In the evening, we said goodbye to some of the students who flew to Prague with our assistant director, Shay-El, and the lovely madricha Tali. We hope they have an amazing time and come back with great memories to cherish.
On Wednesday night, we had the privilege to hear from one of the founders of the organization BKind.
BKind is a social enterprise that uses technology, education and unique tools to increase positive actions and interactions between people. They work with organizations, schools, campuses and families from around the world that want to increase kindness in their communities.
Each student received a BKind Card, which helps increase kindness in the world. They get passed from one person to another each time an act of kindness takes place. People pass them on as a token of gratitude or with an act of kindness they performed. After passing the card on, the student can keep track of where it goes and which good deed the people that passed it forward did.
Thursday was another day of classes and volunteering. In classes, some of the students are already beginning to take their midterms and we wish them the best of luck! In addition, tonight we have a painting class organized by Daniel, one of our counselors, after the students requested it!
Internship on the spot – Jonathan Nulman
My internship at Duco has been very interesting so far. I am in charge of communicating with potential business partners in Costa Rica because of my fluent Spanish. Because of this, my next project will involve market research in Spain and Latin America. I am currently working on a project in conjunction with the Israeli Ministry of Transportation; my role is to find and report on interesting and innovative startups in the public and private transportation sectors. It has been really cool so far to see that my work has a real impact on my company and on its future activities.
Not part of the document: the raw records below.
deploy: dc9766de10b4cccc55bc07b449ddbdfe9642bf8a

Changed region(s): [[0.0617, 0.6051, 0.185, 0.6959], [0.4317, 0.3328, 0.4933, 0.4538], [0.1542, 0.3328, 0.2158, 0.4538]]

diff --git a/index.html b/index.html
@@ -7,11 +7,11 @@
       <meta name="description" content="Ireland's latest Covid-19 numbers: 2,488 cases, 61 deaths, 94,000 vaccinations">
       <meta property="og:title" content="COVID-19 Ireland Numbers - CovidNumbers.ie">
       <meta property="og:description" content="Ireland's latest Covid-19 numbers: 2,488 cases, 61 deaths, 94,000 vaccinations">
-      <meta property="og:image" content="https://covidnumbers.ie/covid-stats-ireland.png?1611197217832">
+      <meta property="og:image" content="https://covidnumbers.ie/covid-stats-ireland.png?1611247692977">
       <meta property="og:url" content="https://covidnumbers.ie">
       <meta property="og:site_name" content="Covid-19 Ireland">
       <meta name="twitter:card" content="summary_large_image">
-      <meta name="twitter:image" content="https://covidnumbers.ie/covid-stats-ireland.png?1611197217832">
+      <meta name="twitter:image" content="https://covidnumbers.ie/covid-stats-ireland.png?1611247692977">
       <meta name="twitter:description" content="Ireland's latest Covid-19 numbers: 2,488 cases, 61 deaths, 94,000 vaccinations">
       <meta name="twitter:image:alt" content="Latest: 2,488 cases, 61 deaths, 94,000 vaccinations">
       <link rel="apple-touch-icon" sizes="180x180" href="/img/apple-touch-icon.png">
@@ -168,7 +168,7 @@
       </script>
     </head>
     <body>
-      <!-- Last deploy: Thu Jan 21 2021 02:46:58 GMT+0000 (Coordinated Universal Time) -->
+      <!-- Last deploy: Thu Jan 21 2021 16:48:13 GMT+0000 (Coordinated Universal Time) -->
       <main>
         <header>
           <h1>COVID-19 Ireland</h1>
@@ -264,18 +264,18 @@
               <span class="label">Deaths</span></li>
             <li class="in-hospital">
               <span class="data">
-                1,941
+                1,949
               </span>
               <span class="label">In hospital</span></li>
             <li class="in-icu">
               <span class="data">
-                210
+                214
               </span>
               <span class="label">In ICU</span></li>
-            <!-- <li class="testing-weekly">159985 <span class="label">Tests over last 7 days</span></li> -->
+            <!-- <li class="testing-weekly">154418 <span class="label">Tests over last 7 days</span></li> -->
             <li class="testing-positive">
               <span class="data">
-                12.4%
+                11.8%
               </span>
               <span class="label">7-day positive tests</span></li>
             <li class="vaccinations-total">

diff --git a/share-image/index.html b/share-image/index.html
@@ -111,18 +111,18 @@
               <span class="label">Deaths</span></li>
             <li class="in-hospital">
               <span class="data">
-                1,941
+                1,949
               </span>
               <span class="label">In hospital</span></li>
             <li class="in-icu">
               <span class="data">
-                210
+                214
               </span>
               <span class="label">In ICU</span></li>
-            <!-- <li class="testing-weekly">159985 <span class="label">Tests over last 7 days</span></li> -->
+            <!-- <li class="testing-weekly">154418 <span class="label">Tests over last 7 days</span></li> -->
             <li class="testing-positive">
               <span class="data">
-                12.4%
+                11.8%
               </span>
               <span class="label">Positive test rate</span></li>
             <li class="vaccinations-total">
Next week we will continue learning about the different cultures within Israel and how they make up our pluralistic society. We will go on a tour of “Kiryat Ata”, a village where the Ethiopian community lives, and learn about their culture and challenges.
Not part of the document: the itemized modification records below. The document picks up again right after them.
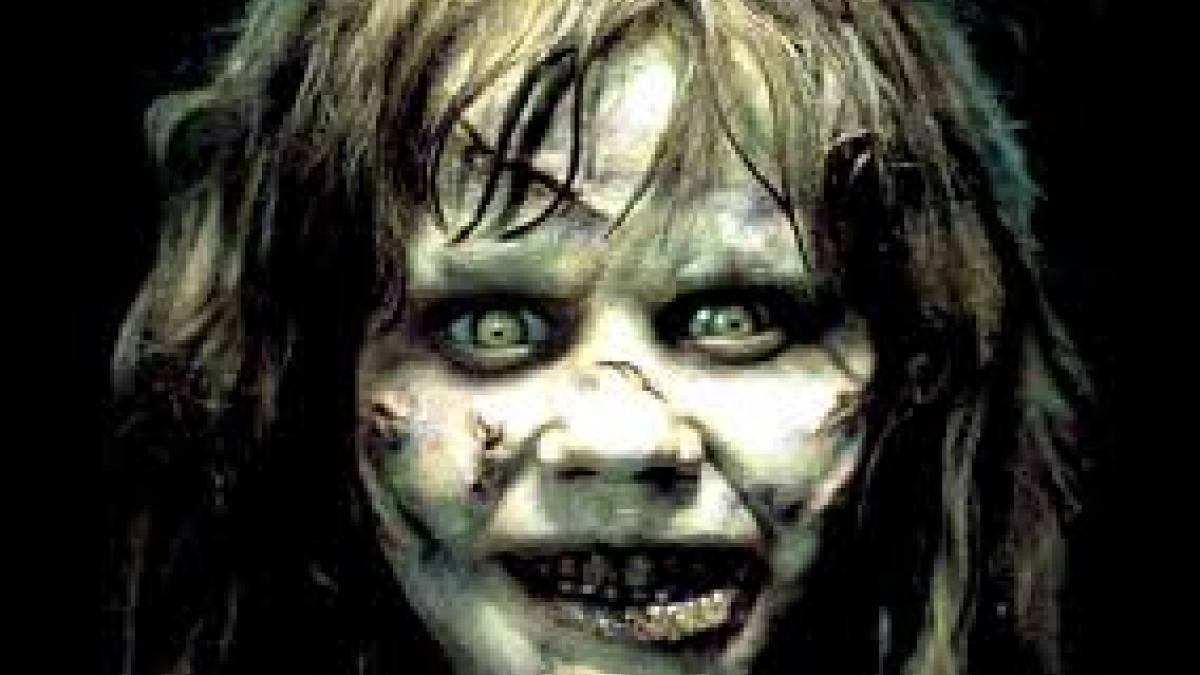
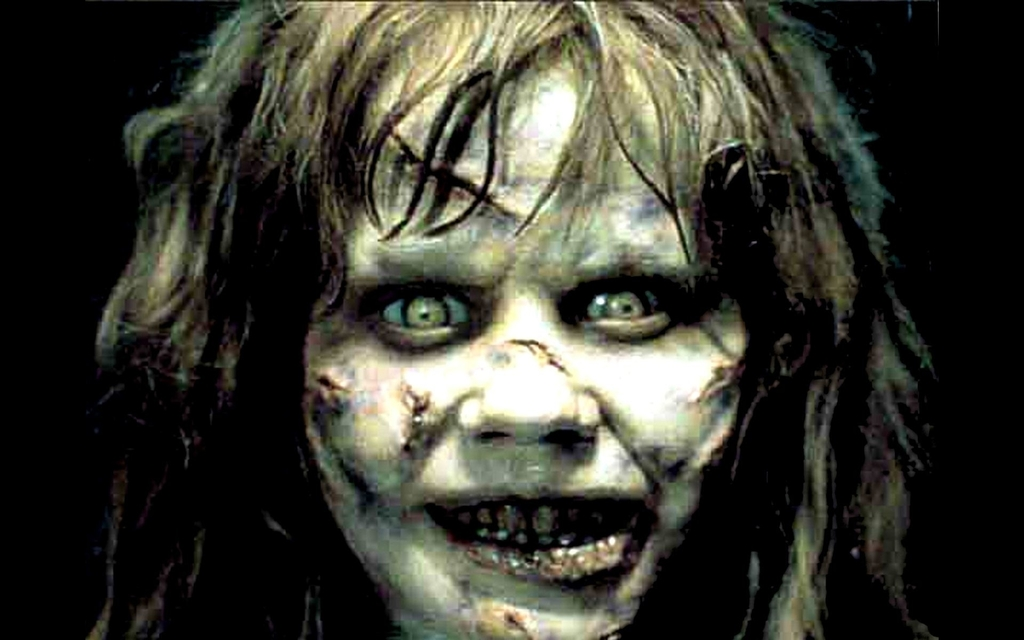
8. Congratulations dialog added

diff --git a/GamePanel.java b/GamePanel.java
@@ -18,24 +18,30 @@ import resources.ResourceLoader;
 public class GamePanel extends JPanel {
 	//Number of the current level
 	int levelNumber; 
+	
 	//An array containing the maze of the current level 
 	int[][] currentLevel; 
+	
 	//side of square 
 	int a;
-	//The place where the user starts - [39][9]
-	int iStart;
-	int jStart;
-	//After the start square is clicked,
-	//we need to save the last position and color it in dark blue  
+	
+	//The place in the array where the user starts (39,9)
+	final int iStart;
+	final int jStart;
+	
+	//Last position where the user was
+	//We need it so we can color the last position back to cyan 
 	int lastI, lastJ;
 	
+	//This variable controls the mouseMoved() function
+	//so that only when the mouse is pressed the movements are registered  
 	boolean mousePressed; 
 	
 	
-	GamePanel(){
+	GamePanel() throws GameWonException{
 		this.setSize(new Dimension(400,400));
 		levelNumber = 1; 
-		//side of a square 
+		//side of a square, there will be a total of 2500 squares
 		a = this.getWidth() / 50; 
 		iStart = 39;
 		jStart = 9;
@@ -70,7 +76,8 @@ public class GamePanel extends JPanel {
 						@Override
 						public void mouseMoved(MouseEvent arg0) {
 							if(!mousePressed) return; 
-							//Delete last position 
+							try{
+							//Color last position back to cyan  
 							currentLevel[lastI][lastJ] = 1; 
 							//Coordinates in the array of square to which mouse is moved 
 							int iMoved = arg0.getY() / a;
@@ -88,21 +95,34 @@ public class GamePanel extends JPanel {
 							}
 							//Goal, proceed to next level 
 							else if (currentLevel[iMoved][jMoved] == 2){
-								if(levelNumber <= 5){ 
+								if(levelNumber < 5){ 
+									//Continue to next level 
 									levelNumber++;
-									iStart = 39;
-									jStart = 9;
+									//Set the last coordinates to the start 
 									lastI = 39;
 									lastJ = 9; 
 									initLevel();
 									repaint();
+									//Stop following the mouse
 									mousePressed = false; 
 									return; 
 								}
-							}						
+								//If the level is >= 5, the game was won
+								//(Although the player isn't supposed to win)
+								//That's why we will continue to follow the mouse
+								//After the user closes the congratulation tab, 
+								//the scary image will appear because the mouse coordinates changed
+								else{
+									throw new GameWonException();
+								}
+							}
+							//Move the blue square to the position the user chose 
 							currentLevel[iMoved][jMoved] = 3;
 							repaint();
-							
+							}
+							catch(GameWonException e){
+								System.out.println("User won the game!");
+							}
 						}
 						
 					});
@@ -134,6 +154,7 @@ public class GamePanel extends JPanel {
 	public void initLevel() {
 		if(levelNumber <= 5) {
 			InputStream level = null;
+			//Load level from file 
 			try{
 			switch(levelNumber){
 			case 1: level = ResourceLoader.loadFileAsInputStream("level1.txt"); break;
@@ -142,10 +163,12 @@ public class GamePanel extends JPanel {
 			case 4: level = ResourceLoader.loadFileAsInputStream("level4.txt"); break;
 			case 5: level = ResourceLoader.loadFileAsInputStream("level5.txt"); break;
 			}
+			//Create array
 			currentLevel = new int [50][50];
 			int i = 0, j = 0;
 			
 			while(true){
+				// - '0' so we can get int value of character (ASCII table) 
 				int val = level.read() - '0'; 
 				if(val >= 0 ){
 					currentLevel[i][j] = val;

diff --git a/StartFrame.java b/StartFrame.java
@@ -49,9 +49,15 @@ public class StartFrame extends JFrame {
 			@Override
 			public void actionPerformed(ActionEvent e) {
 				setVisible(false); 
-				GameFrame game = new GameFrame();
-				Dimension dim = Toolkit.getDefaultToolkit().getScreenSize();
-				game.setLocation(dim.width/2-game.getSize().width/2, dim.height/2-game.getSize().height/2);
+				GameFrame game;
+				try {
+					game = new GameFrame();
+					Dimension dim = Toolkit.getDefaultToolkit().getScreenSize();
+					game.setLocation(dim.width/2-game.getSize().width/2, dim.height/2-game.getSize().height/2);
+				} catch (GameWonException e1) {
+					// TODO Auto-generated catch block
+					e1.printStackTrace();
+				}
 			}
 
 			

diff --git a/ScaryFrame.java b/ScaryFrame.java
@@ -1,4 +1,3 @@
-
 package main;
 
 import java.awt.Dimension;
@@ -17,7 +16,7 @@ public class ScaryFrame extends JFrame{
 		ResourceLoader.PlaySound("possessed.wav");
 		Dimension dim = Toolkit.getDefaultToolkit().getScreenSize();
 		this.setLocation(dim.width/2-this.getSize().width/2, dim.height/2-this.getSize().height/2);
-		this.setPreferredSize(new Dimension(1024, 768));
+		this.setPreferredSize(new Dimension(1024, 640));
 		this.setDefaultCloseOperation(JFrame.EXIT_ON_CLOSE);
 		this.setLocationRelativeTo(null);
 		this.setVisible(true);

diff --git a/GameWonException.java b/GameWonException.java
@@ -7,12 +7,7 @@ import javax.swing.JOptionPane;
 
 public class GameWonException extends Exception {
 	public GameWonException () {
-		JFrame frame = new JFrame();
-		frame.setPreferredSize(new Dimension(1024, 768));
-		frame.setDefaultCloseOperation(JFrame.EXIT_ON_CLOSE);
-		frame.setLocationRelativeTo(null);
-		frame.setVisible(true);
-		frame.pack();
-		JOptionPane.showMessageDialog(frame, "You won the game!");
+	    JFrame f=new JFrame();  
+	    JOptionPane.showMessageDialog(f,"You won the game!");  
 	}
 }

diff --git a/GameFrame.java b/GameFrame.java
@@ -17,7 +17,7 @@ public class GameFrame extends JFrame {
 	JPanel mainPanel;
 	GridBagConstraints c = new GridBagConstraints();
 	
-	GameFrame(){
+	GameFrame() throws GameWonException{
 		mainPanel = new GamePanel();
 		mainPanel.setLayout(new GridBagLayout());
 		mainPanel.setPreferredSize(new Dimension(400, 400));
One more thing:
Our recruiting team will be spending the next month in the USA, recruiting for next year, so if you have any friends/family with 12th graders who might be interested in meeting them, please have them contact us at [email protected].
They will be visiting New York, New Jersey, Boston, Philadelphia, DC, Southern Florida, Atlanta, Los Angeles, Bay Area, Chicago, Dallas, Cleveland and Detroit.
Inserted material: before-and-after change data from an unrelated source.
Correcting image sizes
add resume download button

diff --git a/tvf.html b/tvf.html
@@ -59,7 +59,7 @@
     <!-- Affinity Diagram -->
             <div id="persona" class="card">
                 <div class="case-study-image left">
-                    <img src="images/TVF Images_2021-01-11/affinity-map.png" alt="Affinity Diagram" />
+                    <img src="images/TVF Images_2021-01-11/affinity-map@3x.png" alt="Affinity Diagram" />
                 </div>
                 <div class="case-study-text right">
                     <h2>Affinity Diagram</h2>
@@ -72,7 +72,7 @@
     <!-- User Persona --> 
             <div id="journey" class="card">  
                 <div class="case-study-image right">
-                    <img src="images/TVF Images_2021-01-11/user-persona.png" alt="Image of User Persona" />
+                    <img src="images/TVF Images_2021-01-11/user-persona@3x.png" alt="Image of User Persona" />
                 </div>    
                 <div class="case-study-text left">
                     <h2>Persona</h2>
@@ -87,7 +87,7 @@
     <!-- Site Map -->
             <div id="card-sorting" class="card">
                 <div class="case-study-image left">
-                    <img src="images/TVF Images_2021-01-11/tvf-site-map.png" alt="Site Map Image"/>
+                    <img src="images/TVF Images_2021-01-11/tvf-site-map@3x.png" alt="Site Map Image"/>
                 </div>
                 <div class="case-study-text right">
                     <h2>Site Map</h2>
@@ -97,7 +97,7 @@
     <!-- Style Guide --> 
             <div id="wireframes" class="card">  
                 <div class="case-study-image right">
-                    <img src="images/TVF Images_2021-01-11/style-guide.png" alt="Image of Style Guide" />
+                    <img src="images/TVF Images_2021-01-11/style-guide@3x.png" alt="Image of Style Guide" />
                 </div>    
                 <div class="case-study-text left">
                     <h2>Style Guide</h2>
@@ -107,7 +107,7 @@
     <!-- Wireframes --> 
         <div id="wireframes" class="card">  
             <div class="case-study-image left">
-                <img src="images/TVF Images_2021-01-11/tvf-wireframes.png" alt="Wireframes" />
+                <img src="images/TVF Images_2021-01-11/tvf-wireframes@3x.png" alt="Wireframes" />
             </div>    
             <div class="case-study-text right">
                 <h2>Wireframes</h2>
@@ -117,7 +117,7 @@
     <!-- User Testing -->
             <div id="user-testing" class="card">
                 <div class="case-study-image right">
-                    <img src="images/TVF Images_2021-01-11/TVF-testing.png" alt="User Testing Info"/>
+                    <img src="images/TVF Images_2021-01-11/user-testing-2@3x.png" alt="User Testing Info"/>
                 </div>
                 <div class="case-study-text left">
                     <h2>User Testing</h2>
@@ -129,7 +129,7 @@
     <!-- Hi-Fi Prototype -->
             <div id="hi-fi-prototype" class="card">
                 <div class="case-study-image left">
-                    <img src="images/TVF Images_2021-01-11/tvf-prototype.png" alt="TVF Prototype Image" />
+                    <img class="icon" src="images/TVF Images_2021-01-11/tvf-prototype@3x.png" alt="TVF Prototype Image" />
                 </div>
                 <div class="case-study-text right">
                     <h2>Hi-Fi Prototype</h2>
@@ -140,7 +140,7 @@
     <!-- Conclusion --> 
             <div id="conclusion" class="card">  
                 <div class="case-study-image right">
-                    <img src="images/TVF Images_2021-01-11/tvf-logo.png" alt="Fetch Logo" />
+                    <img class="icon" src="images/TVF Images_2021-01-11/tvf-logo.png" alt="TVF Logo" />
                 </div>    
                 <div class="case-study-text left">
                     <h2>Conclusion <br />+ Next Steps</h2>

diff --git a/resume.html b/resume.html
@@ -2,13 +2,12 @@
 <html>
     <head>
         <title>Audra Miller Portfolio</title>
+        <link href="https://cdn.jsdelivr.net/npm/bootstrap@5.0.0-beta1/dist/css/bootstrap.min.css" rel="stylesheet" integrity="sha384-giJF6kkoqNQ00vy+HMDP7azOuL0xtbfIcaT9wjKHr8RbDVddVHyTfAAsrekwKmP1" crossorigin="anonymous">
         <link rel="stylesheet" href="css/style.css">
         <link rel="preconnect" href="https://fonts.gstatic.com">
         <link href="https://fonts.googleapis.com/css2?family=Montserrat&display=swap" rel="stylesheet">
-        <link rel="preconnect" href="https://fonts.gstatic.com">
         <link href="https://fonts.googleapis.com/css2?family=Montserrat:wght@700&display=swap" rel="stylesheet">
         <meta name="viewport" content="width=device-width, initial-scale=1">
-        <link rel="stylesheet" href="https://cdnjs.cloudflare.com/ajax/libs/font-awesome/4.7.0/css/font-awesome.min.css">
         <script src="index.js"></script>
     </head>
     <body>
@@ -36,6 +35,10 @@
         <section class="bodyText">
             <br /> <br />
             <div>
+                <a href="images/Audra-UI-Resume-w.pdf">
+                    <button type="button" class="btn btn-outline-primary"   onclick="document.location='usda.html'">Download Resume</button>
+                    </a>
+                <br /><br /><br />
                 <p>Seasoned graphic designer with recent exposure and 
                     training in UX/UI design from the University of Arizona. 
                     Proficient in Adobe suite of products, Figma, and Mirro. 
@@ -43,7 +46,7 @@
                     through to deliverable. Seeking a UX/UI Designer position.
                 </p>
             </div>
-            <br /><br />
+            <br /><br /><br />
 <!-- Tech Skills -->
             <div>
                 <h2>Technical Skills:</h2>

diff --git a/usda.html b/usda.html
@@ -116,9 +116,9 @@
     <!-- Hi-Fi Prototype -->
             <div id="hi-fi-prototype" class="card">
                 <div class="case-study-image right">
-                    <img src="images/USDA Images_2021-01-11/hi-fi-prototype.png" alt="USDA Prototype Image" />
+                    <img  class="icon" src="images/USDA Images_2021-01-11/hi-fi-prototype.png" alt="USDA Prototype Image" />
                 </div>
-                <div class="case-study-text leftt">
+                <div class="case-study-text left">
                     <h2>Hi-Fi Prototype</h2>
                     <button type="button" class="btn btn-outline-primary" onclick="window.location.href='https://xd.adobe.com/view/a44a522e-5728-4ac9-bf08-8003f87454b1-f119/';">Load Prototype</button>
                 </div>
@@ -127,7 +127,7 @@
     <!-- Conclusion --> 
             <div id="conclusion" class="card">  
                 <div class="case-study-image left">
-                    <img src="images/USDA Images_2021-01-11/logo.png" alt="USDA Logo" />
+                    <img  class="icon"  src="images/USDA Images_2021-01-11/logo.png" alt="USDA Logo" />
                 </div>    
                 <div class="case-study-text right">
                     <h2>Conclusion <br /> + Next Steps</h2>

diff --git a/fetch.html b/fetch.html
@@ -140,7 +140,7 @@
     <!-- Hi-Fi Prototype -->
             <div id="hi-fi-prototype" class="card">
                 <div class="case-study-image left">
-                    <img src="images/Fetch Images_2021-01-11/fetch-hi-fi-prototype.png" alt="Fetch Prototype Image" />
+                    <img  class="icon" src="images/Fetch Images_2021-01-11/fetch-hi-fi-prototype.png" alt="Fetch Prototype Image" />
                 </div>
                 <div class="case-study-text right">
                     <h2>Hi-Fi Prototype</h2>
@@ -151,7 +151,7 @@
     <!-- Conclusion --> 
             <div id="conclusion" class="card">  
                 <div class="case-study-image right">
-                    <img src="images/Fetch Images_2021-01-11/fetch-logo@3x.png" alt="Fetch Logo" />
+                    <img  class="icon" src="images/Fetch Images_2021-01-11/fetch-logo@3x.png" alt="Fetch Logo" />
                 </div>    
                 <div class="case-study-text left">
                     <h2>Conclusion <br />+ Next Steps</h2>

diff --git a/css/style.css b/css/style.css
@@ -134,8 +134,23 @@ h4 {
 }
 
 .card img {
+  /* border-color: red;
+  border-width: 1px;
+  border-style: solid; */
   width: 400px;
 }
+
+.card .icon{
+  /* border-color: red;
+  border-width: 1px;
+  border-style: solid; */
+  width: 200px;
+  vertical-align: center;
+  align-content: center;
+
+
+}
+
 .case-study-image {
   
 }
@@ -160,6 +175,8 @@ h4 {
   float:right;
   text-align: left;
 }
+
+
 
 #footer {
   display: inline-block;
The Madrich on call for this weekend is Daniel.
Thank you and Shabbat Shalom,